There is No test-retest reliability of brain activation induced by robotic passive hand movement: A functional NIRS study
2020-10Brain and Behavior, v.10, no.10, pp.e01788

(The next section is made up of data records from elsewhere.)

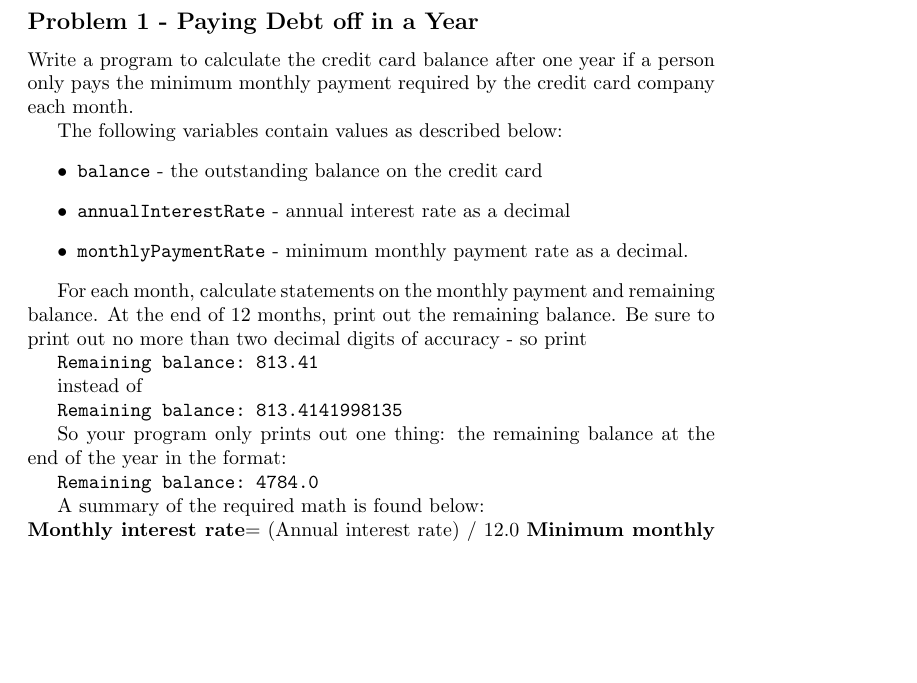
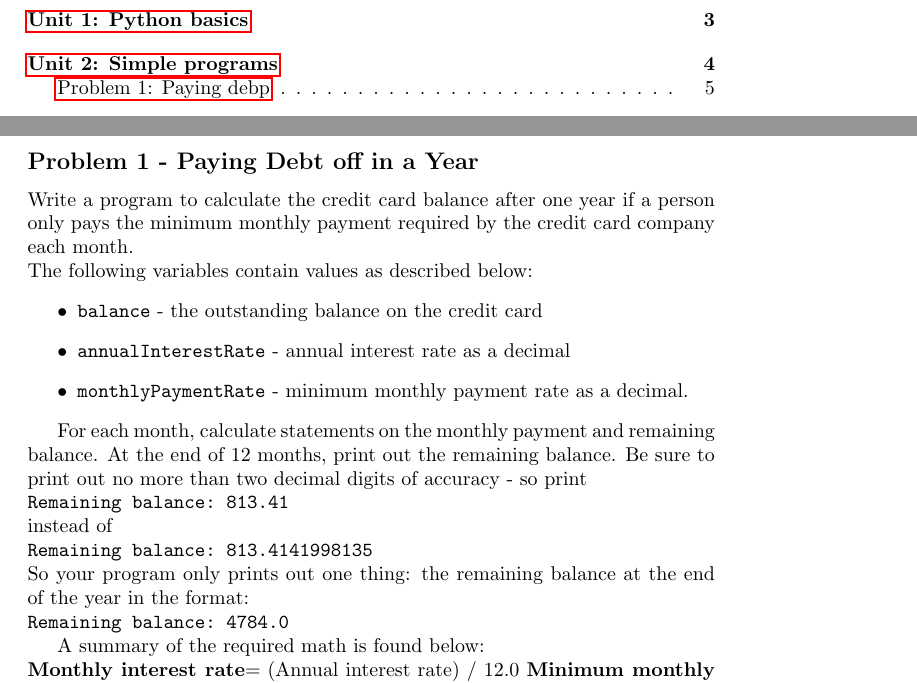
Before and after one commit to anasyaser/intro_to_programming_python_edx, a LaTeX document (problems.tex): part of page 5 of 5 before the commit and two parts of pages 2 and 5 of 5 after it, the two joined at a grey line, cut at the place of the change, the shorter picture padded with empty space. Compiled offline with pdfLaTeX.

Commit message:
Solve unit 1

```diff
--- a/problems.tex
+++ b/problems.tex
@@ -2,10 +2,15 @@
 
 \usepackage{array}
 \usepackage{minted}
+\usepackage{hyperref}
 
 
 \title{Introduction to programming using python problems}
+\vfill
+\vspace{10cm}
 \date{Auguest 2021}
+\vfill
+\author{Anas Yaser}
 
 
 \begin{document}
@@ -51,6 +59,8 @@
 
 \pagebreak
 
+\phantomsection
+\addcontentsline{toc}{section}{Unit 2: Simple programs}
 \section*{Unit 2: Simple programs}
 Each month, a credit card statement will come with the option for you to pay a
 minimum amount of your charge, usually 2\% of the balance due. However, the credit
@@ -120,10 +129,11 @@ minimum payment each month:
   debt. Pretty depressing!
 
   \subsection*{Problem 1 - Paying Debt off in a Year }
+	\phantomsection
+  	\addcontentsline{toc}{subsection}{Problem 1: Paying debp}
   Write a program to calculate the credit card balance after one year if a
   person only pays the minimum monthly payment required by the credit card
-  company each month.
-
+  company each month.\\
   The following variables contain values as described below:
   \begin{itemize}
 
@@ -135,17 +145,12 @@ minimum payment each month:
 
   For each month, calculate statements on the monthly payment and remaining
   balance. At the end of 12 months, print out the remaining balance. Be sure to
-  print out no more than two decimal digits of accuracy - so print
-
-  \verb|Remaining balance: 813.41|
-
-  instead of
-
-  \verb|Remaining balance: 813.4141998135|
-
+  print out no more than two decimal digits of accuracy - so print\\
+  \verb|Remaining balance: 813.41|\\
+  instead of\\
+  \verb|Remaining balance: 813.4141998135|\\
   So your program only prints out one thing: the remaining balance at the end of
-  the year in the format:
-
+  the year in the format:\\
   \verb|Remaining balance: 4784.0|
 
   A summary of the required math is found below:\\
```
Also changed, not shown: problems.pdf, problems.tex (10 more changed lines), 6 other files.
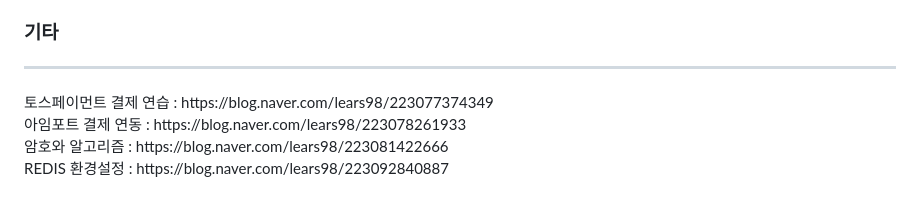
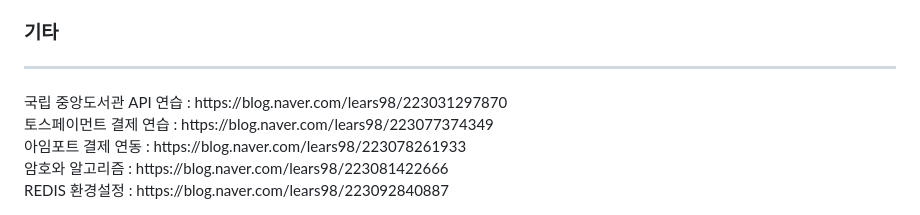
Before and after one commit to koratoo/2ndProject, a Markdown page: README.md, the part around the change. Rendered like a GitHub page.

```diff
--- a/README.md
+++ b/README.md
@@ -68,6 +68,7 @@ PLORS(Public Library Online Rental Service)
 
 ### 기타
 <hr/>
+국립 중앙도서관 API 연습 : https://blog.naver.com/lears98/223031297870<br>
 토스페이먼트 결제 연습 : https://blog.naver.com/lears98/223077374349<br>
 아임포트 결제 연동 : https://blog.naver.com/lears98/223078261933<br>
 암호와 알고리즘 : https://blog.naver.com/lears98/223081422666<br>
```
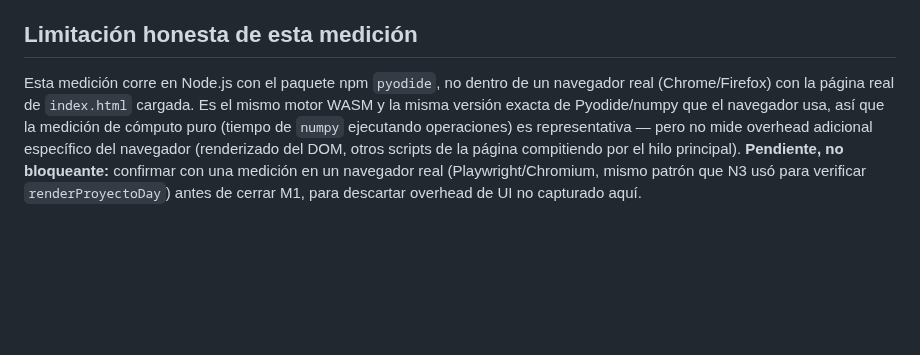
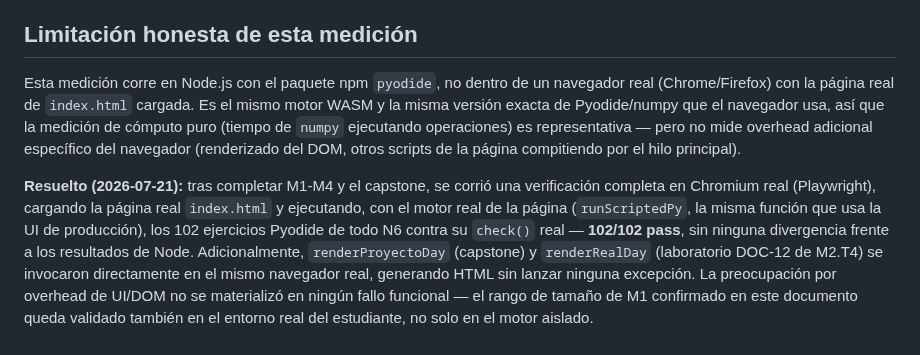
Before and after one commit to Alex002-png/academia-python, a Markdown page: docs/investigacion/n6-m1-verificacion-pyodide.md, the part around the change. Rendered like a GitHub page; blank space fills up the shorter version.

```diff
--- a/docs/investigacion/n6-m1-verificacion-pyodide.md
+++ b/docs/investigacion/n6-m1-verificacion-pyodide.md
@@ -30,4 +30,6 @@ La columna de verificación de softmax (cada fila de la distribución de salida
 
 ## Limitación honesta de esta medición
 
-Esta medición corre en Node.js con el paquete npm `pyodide`, no dentro de un navegador real (Chrome/Firefox) con la página real de `index.html` cargada. Es el mismo motor WASM y la misma versión exacta de Pyodide/numpy que el navegador usa, así que la medición de cómputo puro (tiempo de `numpy` ejecutando operaciones) es representativa — pero no mide overhead adicional específico del navegador (renderizado del DOM, otros scripts de la página compitiendo por el hilo principal). **Pendiente, no bloqueante:** confirmar con una medición en un navegador real (Playwright/Chromium, mismo patrón que N3 usó para verificar `renderProyectoDay`) antes de cerrar M1, para descartar overhead de UI no capturado aquí.
+Esta medición corre en Node.js con el paquete npm `pyodide`, no dentro de un navegador real (Chrome/Firefox) con la página real de `index.html` cargada. Es el mismo motor WASM y la misma versión exacta de Pyodide/numpy que el navegador usa, así que la medición de cómputo puro (tiempo de `numpy` ejecutando operaciones) es representativa — pero no mide overhead adicional específico del navegador (renderizado del DOM, otros scripts de la página compitiendo por el hilo principal).
+
+**Resuelto (2026-07-21):** tras completar M1-M4 y el capstone, se corrió una verificación completa en Chromium real (Playwright), cargando la página real `index.html` y ejecutando, con el motor real de la página (`runScriptedPy`, la misma función que usa la UI de producción), los 102 ejercicios Pyodide de todo N6 contra su `check()` real — **102/102 pass**, sin ninguna divergencia frente a los resultados de Node. Adicionalmente, `renderProyectoDay` (capstone) y `renderRealDay` (laboratorio DOC-12 de M2.T4) se invocaron directamente en el mismo navegador real, generando HTML sin lanzar ninguna excepción. La preocupación por overhead de UI/DOM no se materializó en ningún fallo funcional — el rango de tamaño de M1 confirmado en este documento queda validado también en el entorno real del estudiante, no solo en el motor aislado.
```
Also changed, not shown: docs/informes/n6-informe-final-de-nivel.md (+3 -3 lines).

Introduction: The basic paradigm of rehabilitation is based on the brain plasticity, and for promoting it, test–retest reliability (TRR) of brain activation in which certain area of the brain is repeatedly activated is required. In this study, we investigated whether the robotic passive movement has the TRR of brain activation. While active training has been shown to have TRR, but there still have been arguments over the TRR by passive movement. Methods: In order to test TRR, 10 repetitive sessions and various intervals (1 day, 3 days, 7 days, 23 days, 15 min, and 6 hr) were applied to five subjects, which had the same statistical power as applying two sessions to 50 subjects. In each session, three robot speeds (0.25, 0.5, and 0.75 Hz) were applied to provide passive movement using the robot. The fNIRS signal (oxy-Hb) generated in the primary sensorimotor area (SM1) was measured on a total of 29 channels. At this time, we used activation maps and intraclass correlation coefficient (ICC) values to examine the TRR and the effect of robot speeds and intervals on TRR. Results: As a result, activation maps showed prominent variation regardless of robot speeds and interval, and the ICC value (=0.002) showed no TRR of brain activation for robotic passive movement. Conclusion: The brain activation induced by the robotic passive movement alone has very poor TRR, suggesting that further enhancement is required to strengthen the TRR by complementing active user engagements. © 2020 The Authors. Brain and Behavior published by Wiley Periodicals LLC.